[Opening RECORDS PROVIDED section]

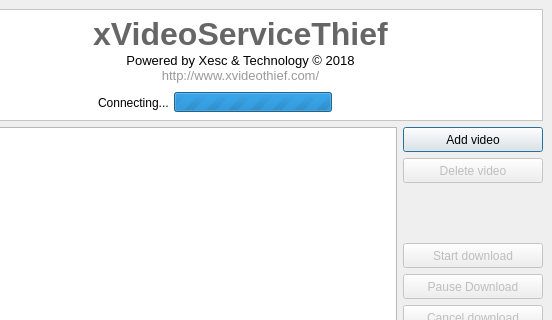
xVST/xVideoServiceThief, file ui/mainform.ui: the form before one commit; both pictures show x 299 to 851 and y 0 to 320 of the 851 by 507 pixel window.
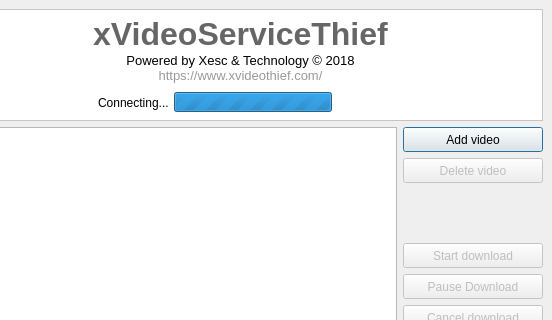
The form after the commit. Icons and pictures are not drawn.

Commit message: Migrated all references of http to https (UI)

Diff of the .ui file:
```diff
--- a/ui/mainform.ui
+++ b/ui/mainform.ui
@@ -184,7 +184,7 @@
          </property>
          <property name="text">
           <string notr="true">&lt;html&gt;&lt;head&gt;&lt;meta name=&quot;qrichtext&quot; content=&quot;1&quot; /&gt;&lt;title&gt;xVideoServiceThief&lt;/title&gt;&lt;style type=&quot;text/css&quot;&gt;a {font-family: Arial, Helvetica, sans-serif;font-size: 13px; text-decoration:none; color:#999999}a: hover{text-decoration:underline; color:#0000FF}
-&lt;/style&gt;&lt;/head&gt;&lt;body&gt;&lt;div align=&quot;center&quot;&gt;&lt;p&gt;&lt;span style=&quot;font-size: 32px; font-family: Arial, Helvetica, sans-serif; font-weight: bold; color: #666666;&quot;&gt;xVideoServiceThief&lt;/span&gt;&lt;br /&gt;&lt;span style=&quot;font-family: Arial, Helvetica, sans-serif;font-size: 13px;&quot;&gt;Powered by Xesc &amp;amp; Technology &amp;copy; 2018&lt;br /&gt;&lt;a href=&quot;http://www.xvideothief.com/&quot;&gt;http://www.xvideothief.com/&lt;/a&gt;&lt;/span&gt;&lt;/p&gt;&lt;/div&gt;&lt;/body&gt;&lt;/html&gt;</string>
+&lt;/style&gt;&lt;/head&gt;&lt;body&gt;&lt;div align=&quot;center&quot;&gt;&lt;p&gt;&lt;span style=&quot;font-size: 32px; font-family: Arial, Helvetica, sans-serif; font-weight: bold; color: #666666;&quot;&gt;xVideoServiceThief&lt;/span&gt;&lt;br /&gt;&lt;span style=&quot;font-family: Arial, Helvetica, sans-serif;font-size: 13px;&quot;&gt;Powered by Xesc &amp;amp; Technology &amp;copy; 2018&lt;br /&gt;&lt;a href=&quot;https://www.xvideothief.com/&quot;&gt;https://www.xvideothief.com/&lt;/a&gt;&lt;/span&gt;&lt;/p&gt;&lt;/div&gt;&lt;/body&gt;&lt;/html&gt;</string>
          </property>
          <property name="alignment">
           <set>Qt::AlignCenter</set>
```
The commit also changes 3 other files.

[Closing RECORDS PROVIDED section]

--- ABOUT THIS TASK ---
Your task is to return each line of the data above that contains the string "property".

--- SOLUTION FOR THIS PROBLEM ---
          </property>
          <property name="text">
          </property>
          <property name="alignment">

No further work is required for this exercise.